“Yes, his name was Gould. Mr. Beale chose him originally for my sons to learn French. You see, my nurse went to Ireland, to the Congress of Ireland that summer, and there was nobody to take the boys bathing or teach them French, or put them to bed at night or anything. So Mr. Beale received one hundred letters from all the young people who wanted to take the job.
Gould was a gentleman about twenty-five years old when I met him. He didn’t drink and he was particularly gifted with the piano. Also composition. He wrote me hundreds of songs— French songs and American songs.
We were very religious together. We had the same ideas about the divine cosmos, the afterworld. We agreed about everything. Nicest person that ever breathed. I think he was nicer than anybody I’ve ever known in my whole life. Never disappointed me, never kept me waiting, never lied to me. I was beautifully taken care of by the greatest pianist. I had the best man in America. I did not suffer once. I spent the nights alone but I didn’t suffer.” -Edith Bouvier Beale

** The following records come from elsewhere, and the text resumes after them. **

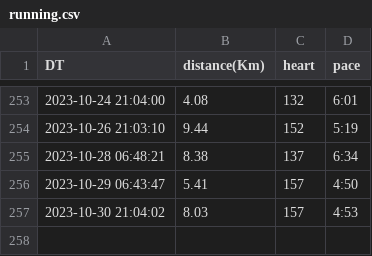
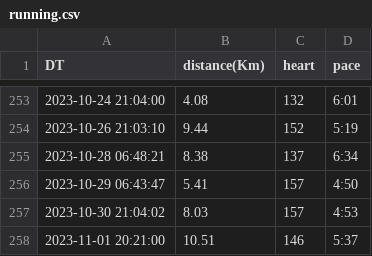
Before and after one commit to tiny656/miles, a CSV file: running.csv, drawn as a sheet; only a part is shown, gaps mark what is left out; the diff names each change by its address in the sheet, - before the commit and + after, or states it on an @@ line.

Commit message:
sync running.csv from running_page repo

```diff
--- a/running.csv
+++ b/running.csv
+row 258: 2023-11-01 20:21:00 | 10.51 | 146 | 5:37
```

April 2, 1940 marks the death of Maude Sergeant Bouvier— Big Edie’s mother and Little Edie’s grandmother. Big Edie’s final familial ally, other than her daughter, this was a huge loss and marked the beginning of the end for the Beales’ relationship with the Bouvier family.
“This is the most comfortable house you could possibly imagine— dumbwaiters, three telephones, children’s dining room, laundry. We had a gorgeous kitchen with six gorgeous windows— all the cooks never wanted to leave. They wanted to stay for the rest of their lives, they were so comfortable. Maids’ quarters. Two beautiful bedrooms on the third floor. A beautiful view of the ocean and a very nice dry cellar that never had a drop of water in it. It was beautifully built.” -Edith Bouvier Beale
On a blustery East Hampton day like this one, Big Edie is shown shoveling snow on the second floor deck of Grey Gardens, c. 1940.
“I sent Brigid Berlin to the funeral in East Hampton. It was a cold sunny winter day. The ground was covered with snow. They had a mass at the Catholic church. The whole town was there: the butcher, the grocer, the real estate agent, the coffee shop people from under the bridge where Little Edie used to go with her friends Lois and Doris for a cup of coffee.
The priest made a speech about how unique Big Edie was. He said the Beales were good people, just a little bit different, and the Lord watched over all of his sheep. The priest announced that Big Edie had made a final request. He took out a tape recorder and pushed the button. Big Edie was singing ‘Together’ but in an opera voice.
Jackie and Lee were there. They received communion with everyone else. Jackie was in all black. Lee was wearing a grey fox coat. Jackie’s lips were swollen from too much sun in Switzerland. She had flown in the night before and driven out with Lee early in the morning. After the mass, Jackie and Lee drove off to the cemetery in a limousine. Little Edie was sitting between them. The butcher, the grocer, the real estate agent, the coffee shop people were all watching. The whole town was watching. Little Edie waved.”
“Anyone who’s ever been marginalized or disenfranchised can identify with the Beales. They’re the ultimate rebel divas.” -Scott Frankel
Little Edie’s debutante supper dance occurred seventy-seven years ago today. On January 1st 1936, at the Pierre Hotel in the main ballroom on the second floor, Edie was presented to the world and was officially able to begin to accept engagements for marriage.
The event cost upwards of $10,000, and though Phelan, Sr. attended, he hardly spoke a word to his wife.
Big Edie said, “I looked younger than any of the debutantes. Listen, you know - everybody came up and shook hands and they thought I was the debutante. Don’t you love that?”
As depicted in the HBO film Grey Gardens (2009), Little Edie did indeed run away before the party began. Edie said,
“So, came the debut and guess where I was. Came the time I was supposed to be in the Pierre Ballroom on the seating line for the goddamn debut - guess where I was? Sitting in the Stork Club with Francis Hodge! Fran Hodge turns to me and said, ‘Hey, Edith, I think it’s time you got dressed for the party, don’t you?’ “
In this photo from July of 1936, Little Edie is seen modeling the Bergdorf Goodman gown she wore to her debut.